**Data entries**
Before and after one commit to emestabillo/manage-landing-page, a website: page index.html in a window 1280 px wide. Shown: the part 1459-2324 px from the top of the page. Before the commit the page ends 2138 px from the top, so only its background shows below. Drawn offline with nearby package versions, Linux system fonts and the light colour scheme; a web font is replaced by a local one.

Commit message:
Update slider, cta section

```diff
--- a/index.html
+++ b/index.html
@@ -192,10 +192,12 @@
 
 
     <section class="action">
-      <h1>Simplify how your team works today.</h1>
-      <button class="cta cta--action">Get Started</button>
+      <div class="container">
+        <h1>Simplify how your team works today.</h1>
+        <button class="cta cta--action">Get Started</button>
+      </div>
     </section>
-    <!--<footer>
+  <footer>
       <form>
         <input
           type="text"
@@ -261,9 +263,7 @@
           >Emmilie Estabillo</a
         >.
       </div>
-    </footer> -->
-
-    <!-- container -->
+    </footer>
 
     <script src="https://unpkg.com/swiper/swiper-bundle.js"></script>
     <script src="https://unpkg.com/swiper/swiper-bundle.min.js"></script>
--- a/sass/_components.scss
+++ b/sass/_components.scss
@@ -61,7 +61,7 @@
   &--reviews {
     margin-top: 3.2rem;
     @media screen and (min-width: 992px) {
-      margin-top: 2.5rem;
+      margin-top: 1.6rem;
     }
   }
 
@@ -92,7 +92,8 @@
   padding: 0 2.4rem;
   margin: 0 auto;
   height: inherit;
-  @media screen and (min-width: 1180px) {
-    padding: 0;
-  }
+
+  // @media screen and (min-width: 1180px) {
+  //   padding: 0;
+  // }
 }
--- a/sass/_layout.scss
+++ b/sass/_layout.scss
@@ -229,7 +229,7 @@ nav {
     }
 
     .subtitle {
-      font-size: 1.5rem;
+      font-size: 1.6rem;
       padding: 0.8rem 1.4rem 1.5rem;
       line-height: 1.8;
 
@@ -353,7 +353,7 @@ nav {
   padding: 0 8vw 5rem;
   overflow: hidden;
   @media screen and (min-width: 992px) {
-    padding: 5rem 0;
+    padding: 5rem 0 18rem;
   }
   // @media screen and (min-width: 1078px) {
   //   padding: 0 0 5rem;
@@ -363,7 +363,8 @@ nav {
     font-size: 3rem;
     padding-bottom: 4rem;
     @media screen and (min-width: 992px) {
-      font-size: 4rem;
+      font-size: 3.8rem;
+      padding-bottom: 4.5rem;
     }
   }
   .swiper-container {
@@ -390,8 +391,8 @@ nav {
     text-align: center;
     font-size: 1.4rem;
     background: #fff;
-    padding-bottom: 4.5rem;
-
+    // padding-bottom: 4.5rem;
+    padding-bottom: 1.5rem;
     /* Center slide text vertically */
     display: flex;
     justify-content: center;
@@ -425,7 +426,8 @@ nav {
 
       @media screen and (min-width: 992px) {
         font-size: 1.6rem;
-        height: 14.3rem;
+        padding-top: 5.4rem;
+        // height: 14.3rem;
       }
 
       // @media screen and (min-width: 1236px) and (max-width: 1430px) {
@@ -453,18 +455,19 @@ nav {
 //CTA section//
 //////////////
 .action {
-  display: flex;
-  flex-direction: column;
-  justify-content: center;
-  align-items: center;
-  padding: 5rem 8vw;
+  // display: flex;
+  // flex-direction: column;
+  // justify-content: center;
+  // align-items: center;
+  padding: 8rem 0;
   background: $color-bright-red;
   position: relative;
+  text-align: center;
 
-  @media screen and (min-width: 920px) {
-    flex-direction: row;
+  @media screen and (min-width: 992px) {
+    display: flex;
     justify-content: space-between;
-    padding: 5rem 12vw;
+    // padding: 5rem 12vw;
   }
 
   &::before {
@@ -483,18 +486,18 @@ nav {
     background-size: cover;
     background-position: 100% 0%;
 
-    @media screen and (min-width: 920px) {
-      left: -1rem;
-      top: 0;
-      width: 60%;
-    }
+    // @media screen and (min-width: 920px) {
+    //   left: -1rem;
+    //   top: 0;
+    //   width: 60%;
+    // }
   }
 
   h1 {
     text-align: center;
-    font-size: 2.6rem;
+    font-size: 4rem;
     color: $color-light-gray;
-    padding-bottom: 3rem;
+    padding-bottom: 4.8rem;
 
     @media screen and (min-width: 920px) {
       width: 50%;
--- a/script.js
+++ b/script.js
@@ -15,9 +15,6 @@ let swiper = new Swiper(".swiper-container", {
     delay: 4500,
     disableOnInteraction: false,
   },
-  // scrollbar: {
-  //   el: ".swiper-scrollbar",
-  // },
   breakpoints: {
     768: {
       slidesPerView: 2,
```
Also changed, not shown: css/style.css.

**EXERCISE**
Exact reproduction of every entry is needed.

**RESULT OF THIS TASK**
Before and after one commit to emestabillo/manage-landing-page, a website: page index.html in a window 1280 px wide. Shown: the part 1459-2324 px from the top of the page. Before the commit the page ends 2138 px from the top, so only its background shows below. Drawn offline with nearby package versions, Linux system fonts and the light colour scheme; a web font is replaced by a local one.

Commit message:
Update slider, cta section

```diff
--- a/index.html
+++ b/index.html
@@ -192,10 +192,12 @@
 
 
     <section class="action">
-      <h1>Simplify how your team works today.</h1>
-      <button class="cta cta--action">Get Started</button>
+      <div class="container">
+        <h1>Simplify how your team works today.</h1>
+        <button class="cta cta--action">Get Started</button>
+      </div>
     </section>
-    <!--<footer>
+  <footer>
       <form>
         <input
           type="text"
@@ -261,9 +263,7 @@
           >Emmilie Estabillo</a
         >.
       </div>
-    </footer> -->
-
-    <!-- container -->
+    </footer>
 
     <script src="https://unpkg.com/swiper/swiper-bundle.js"></script>
     <script src="https://unpkg.com/swiper/swiper-bundle.min.js"></script>
--- a/sass/_components.scss
+++ b/sass/_components.scss
@@ -61,7 +61,7 @@
   &--reviews {
     margin-top: 3.2rem;
     @media screen and (min-width: 992px) {
-      margin-top: 2.5rem;
+      margin-top: 1.6rem;
     }
   }
 
@@ -92,7 +92,8 @@
   padding: 0 2.4rem;
   margin: 0 auto;
   height: inherit;
-  @media screen and (min-width: 1180px) {
-    padding: 0;
-  }
+
+  // @media screen and (min-width: 1180px) {
+  //   padding: 0;
+  // }
 }
--- a/sass/_layout.scss
+++ b/sass/_layout.scss
@@ -229,7 +229,7 @@ nav {
     }
 
     .subtitle {
-      font-size: 1.5rem;
+      font-size: 1.6rem;
       padding: 0.8rem 1.4rem 1.5rem;
       line-height: 1.8;
 
@@ -353,7 +353,7 @@ nav {
   padding: 0 8vw 5rem;
   overflow: hidden;
   @media screen and (min-width: 992px) {
-    padding: 5rem 0;
+    padding: 5rem 0 18rem;
   }
   // @media screen and (min-width: 1078px) {
   //   padding: 0 0 5rem;
@@ -363,7 +363,8 @@ nav {
     font-size: 3rem;
     padding-bottom: 4rem;
     @media screen and (min-width: 992px) {
-      font-size: 4rem;
+      font-size: 3.8rem;
+      padding-bottom: 4.5rem;
     }
   }
   .swiper-container {
@@ -390,8 +391,8 @@ nav {
     text-align: center;
     font-size: 1.4rem;
     background: #fff;
-    padding-bottom: 4.5rem;
-
+    // padding-bottom: 4.5rem;
+    padding-bottom: 1.5rem;
     /* Center slide text vertically */
     display: flex;
     justify-content: center;
@@ -425,7 +426,8 @@ nav {
 
       @media screen and (min-width: 992px) {
         font-size: 1.6rem;
-        height: 14.3rem;
+        padding-top: 5.4rem;
+        // height: 14.3rem;
       }
 
       // @media screen and (min-width: 1236px) and (max-width: 1430px) {
@@ -453,18 +455,19 @@ nav {
 //CTA section//
 //////////////
 .action {
-  display: flex;
-  flex-direction: column;
-  justify-content: center;
-  align-items: center;
-  padding: 5rem 8vw;
+  // display: flex;
+  // flex-direction: column;
+  // justify-content: center;
+  // align-items: center;
+  padding: 8rem 0;
   background: $color-bright-red;
   position: relative;
+  text-align: center;
 
-  @media screen and (min-width: 920px) {
-    flex-direction: row;
+  @media screen and (min-width: 992px) {
+    display: flex;
     justify-content: space-between;
-    padding: 5rem 12vw;
+    // padding: 5rem 12vw;
   }
 
   &::before {
@@ -483,18 +486,18 @@ nav {
     background-size: cover;
     background-position: 100% 0%;
 
-    @media screen and (min-width: 920px) {
-      left: -1rem;
-      top: 0;
-      width: 60%;
-    }
+    // @media screen and (min-width: 920px) {
+    //   left: -1rem;
+    //   top: 0;
+    //   width: 60%;
+    // }
   }
 
   h1 {
     text-align: center;
-    font-size: 2.6rem;
+    font-size: 4rem;
     color: $color-light-gray;
-    padding-bottom: 3rem;
+    padding-bottom: 4.8rem;
 
     @media screen and (min-width: 920px) {
       width: 50%;
--- a/script.js
+++ b/script.js
@@ -15,9 +15,6 @@ let swiper = new Swiper(".swiper-container", {
     delay: 4500,
     disableOnInteraction: false,
   },
-  // scrollbar: {
-  //   el: ".swiper-scrollbar",
-  // },
   breakpoints: {
     768: {
       slidesPerView: 2,
```
Also changed, not shown: css/style.css.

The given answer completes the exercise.